Where criminal contempt is direct — but not flagrant — the contemnor must be given prior warning, an opportunity to explain the conduct at issue, and a hearing on the matter before sanctions are imposed. In re Klecan, 93 N.M. 637, 603 P.2d 1094 (1979). There must be proof beyond a reasonable doubt of the conduct constituting criminal contempt. State ex rel. Bliss v. Greenwood, 63 N.M. 156, 315 P.2d 223 (1957). If the punishment to be imposed is imprisonment for less than six months or a fine of less than $1000, however, counsel need not be appointed and no jury trial is required. State v. Case, 100 N.M. 173, 667 P.2d 978 (Ct.App.1983) (no right to counsel where imprisonment will not exceed six months); Seven Rivers Farm, Inc. v. Reynolds, 84 N.M. 789, 508 P.2d 1276 (1973) (no jury trial right where sole punishment is fine of $1000 or less).

In this instance, respondent was adequately warned by the order of disbarment. A hearing was scheduled whereby he was given the opportunity to explain his conduct. The record provides proof beyond a reasonable doubt that he failed to appear or respond and that he held himself out as a lawyer and engaged in the practice of law after the order of disbarment was entered.

On November 14, 1996, we entered the order finding respondent in direct criminal contempt for his violations of the disbarment order and his failure to appear on October 23 and ordered him to appear before the Court on December 4, 1996, to present any facts that would justify or mitigate either act of contempt.

At the December 4 hearing, respondent appeared to believe that since he had made the decision to retire prior to the entry of our order of disbarment, the disbarment order was of no effect. He claimed that he had notified his clients of his prior suspension, but the Court file is devoid of any indication that respondent complied with the requirements of Rule 17-212. Respondent also advised the Court that because people kept requesting legal advice and assistance from him, he felt obligated to provide services to them at no cost, even though he was retired. He stated that he failed to attend the October 23 hearing because of a prior commitment to be at Lake Powell with friends.

An attorney does not defeat the disciplinary jurisdiction of the Court by simply deciding to retire, particularly where he is under an order of deferred suspension. The Court’s disbarment order of January 9, 1995, is a valid order entered after proceedings conducted pursuant to the Rules Governing Discipline. Respondent violated that order and has shown no reason why sanctions should not be imposed against him. An attorney who has been suspended or disbarred may not continue to provide legal services to members of the public, with or without remuneration.3 Additionally, a cruise on Lake Powell is not the sort of emergency that excuses an attorney’s nonappearance at a court proceeding of which he has received notice. Even if an attorney has a conflicting court engagement or other legitimate excuse, he is expected to advise the court of the conflict by filing the appropriate pleading requesting a continuance well in advance of the scheduled hearing.

NOW, THEREFORE, IT IS ORDERED that W. Eugene Herkenhoff is hereby sentenced to five (5) months of incarceration for his contumacious conduct; and

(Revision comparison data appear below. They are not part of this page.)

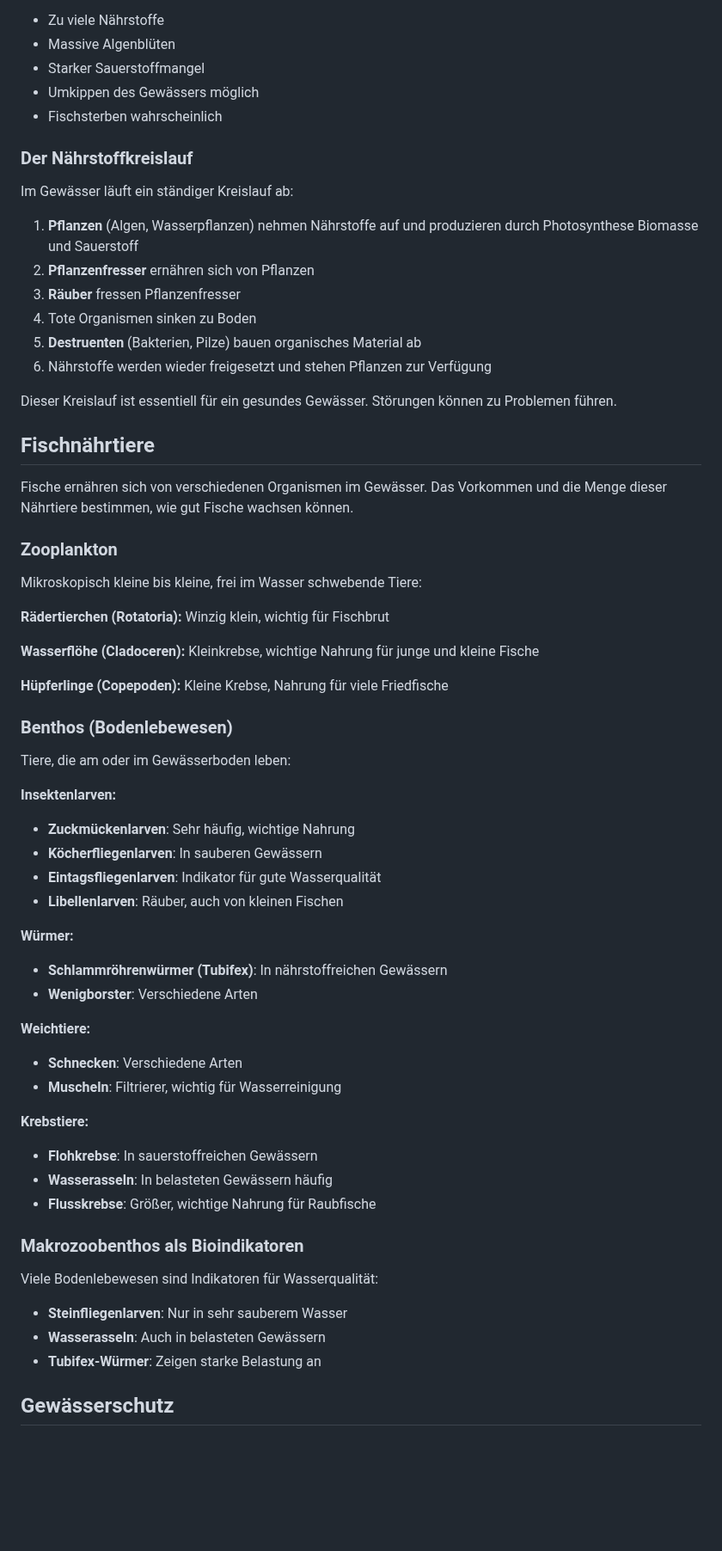
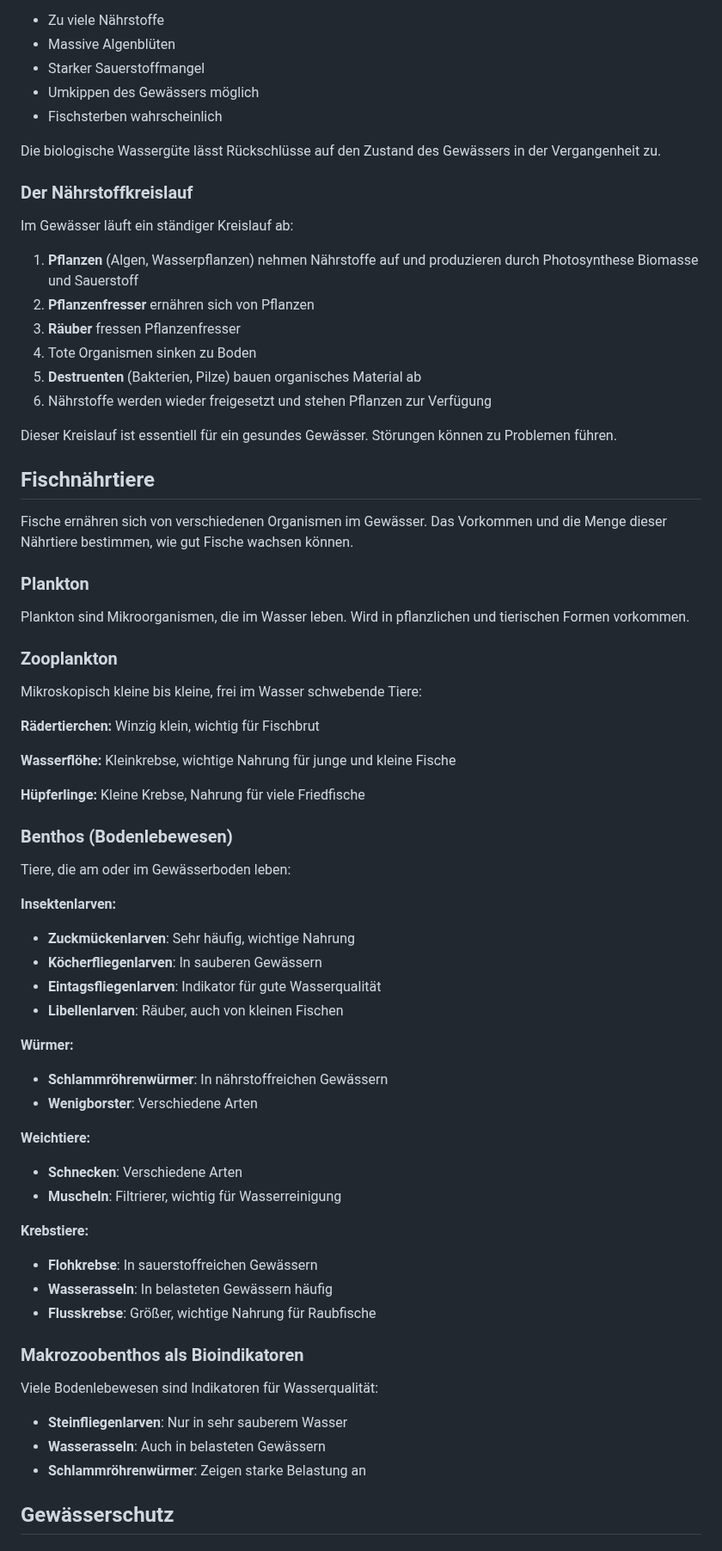
Before and after one commit to vogella/angelschein, a Markdown page: 03-Gewaesserkunde.md, the part around one of its changes. Shown at 86% size. Drawn GitHub-style; blank space fills up the shorter version.

```diff
--- a/03-Gewaesserkunde.md
+++ b/03-Gewaesserkunde.md
@@ -280,6 +279,8 @@ Gewässer werden nach ihrem Nährstoffgehalt eingeteilt:
 - Umkippen des Gewässers möglich
 - Fischsterben wahrscheinlich
 
+Die biologische Wassergüte lässt Rückschlüsse auf den Zustand des Gewässers in der Vergangenheit zu.
+
 ### Der Nährstoffkreislauf
 
 Im Gewässer läuft ein ständiger Kreislauf ab:
@@ -291,54 +292,63 @@ Im Gewässer läuft ein ständiger Kreislauf ab:
 5. **Destruenten** (Bakterien, Pilze) bauen organisches Material ab
 6. Nährstoffe werden wieder freigesetzt und stehen Pflanzen zur Verfügung
 
-Dieser Kreislauf ist essentiell für ein gesundes Gewässer. Störungen können zu Problemen führen.
+Dieser Kreislauf ist essentiell für ein gesundes Gewässer.
+Störungen können zu Problemen führen.
 
 ## Fischnährtiere
 
-Fische ernähren sich von verschiedenen Organismen im Gewässer. Das Vorkommen und die Menge dieser Nährtiere bestimmen, wie gut Fische wachsen können.
+Fische ernähren sich von verschiedenen Organismen im Gewässer.
+Das Vorkommen und die Menge dieser Nährtiere bestimmen, wie gut Fische wachsen können.
+
+### Plankton
+
+Plankton sind Mikroorganismen, die im Wasser leben.
+Wird in pflanzlichen und tierischen Formen vorkommen.
 
 ### Zooplankton
 
 Mikroskopisch kleine bis kleine, frei im Wasser schwebende Tiere:
 
-**Rädertierchen (Rotatoria):**
-Winzig klein, wichtig für Fischbrut
+**Rädertierchen:** Winzig klein, wichtig für Fischbrut
 
-**Wasserflöhe (Cladoceren):**
-Kleinkrebse, wichtige Nahrung für junge und kleine Fische
+**Wasserflöhe:** Kleinkrebse, wichtige Nahrung für junge und kleine Fische
 
-**Hüpferlinge (Copepoden):**
-Kleine Krebse, Nahrung für viele Friedfische
+**Hüpferlinge:** Kleine Krebse, Nahrung für viele Friedfische
 
 ### Benthos (Bodenlebewesen)
 
 Tiere, die am oder im Gewässerboden leben:
 
 **Insektenlarven:**
-- **Zuckmückenlarven**: Sehr häufig, wichtige Nahrung
-- **Köcherfliegenlarven**: In sauberen Gewässern
-- **Eintagsfliegenlarven**: Indikator für gute Wasserqualität
-- **Libellenlarven**: Räuber, auch von kleinen Fischen
+
+* **Zuckmückenlarven**: Sehr häufig, wichtige Nahrung
+* **Köcherfliegenlarven**: In sauberen Gewässern
+* **Eintagsfliegenlarven**: Indikator für gute Wasserqualität
+* **Libellenlarven**: Räuber, auch von kleinen Fischen
 
 **Würmer:**
-- **Schlammröhrenwürmer (Tubifex)**: In nährstoffreichen Gewässern
-- **Wenigborster**: Verschiedene Arten
+
+* **Schlammröhrenwürmer**: In nährstoffreichen Gewässern
+* **Wenigborster**: Verschiedene Arten
 
 **Weichtiere:**
-- **Schnecken**: Verschiedene Arten
-- **Muscheln**: Filtrierer, wichtig für Wasserreinigung
+
+* **Schnecken**: Verschiedene Arten
+* **Muscheln**: Filtrierer, wichtig für Wasserreinigung
 
 **Krebstiere:**
-- **Flohkrebse**: In sauerstoffreichen Gewässern
-- **Wasserasseln**: In belasteten Gewässern häufig
-- **Flusskrebse**: Größer, wichtige Nahrung für Raubfische
+
+* **Flohkrebse**: In sauerstoffreichen Gewässern
+* **Wasserasseln**: In belasteten Gewässern häufig
+* **Flusskrebse**: Größer, wichtige Nahrung für Raubfische
 
 ### Makrozoobenthos als Bioindikatoren
 
 Viele Bodenlebewesen sind Indikatoren für Wasserqualität:
-- **Steinfliegenlarven**: Nur in sehr sauberem Wasser
-- **Wasserasseln**: Auch in belasteten Gewässern
-- **Tubifex-Würmer**: Zeigen starke Belastung an
+
+* **Steinfliegenlarven**: Nur in sehr sauberem Wasser
+* **Wasserasseln**: Auch in belasteten Gewässern
+* **Schlammröhrenwürmer**: Zeigen starke Belastung an
 
 ## Gewässerschutz
 
```
Also changed, not shown: other parts of 03-Gewaesserkunde.md (+31 -31 lines), img/gewaesser-region.jpg (added).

IT IS FURTHER ORDERED that the entire period of incarceration be and hereby is suspended under the following terms and conditions:

*770(1) Respondent shall abide by all of the terms and conditions of the amended disbarment order issued on January 9, 1995, including the payment of the $1540 fine, with accrued interest, to this Court and the payment of $78.51 in assessed costs, with accrued interest, to the Disciplinary Board;
(2) Respondent shall adhere to and comply with the requirements of Rule 17-212 NMSA 1996 on or before December 16, 1996; and
(3) Respondent shall cease from using and destroy all stationary that indicates he is a retired attorney.

IT IS FURTHER ORDERED that should any of the terms and conditions not be followed, this Court shall lift the suspension of the period of incarceration and issue a bench warrant for respondent’s immediate arrest and confinement.

IT IS FURTHER ORDERED that this opinion be published in the State Bar of New Mexico State Bar Bulletin and the New Mexico Reports.


MINZNER, J., not participating.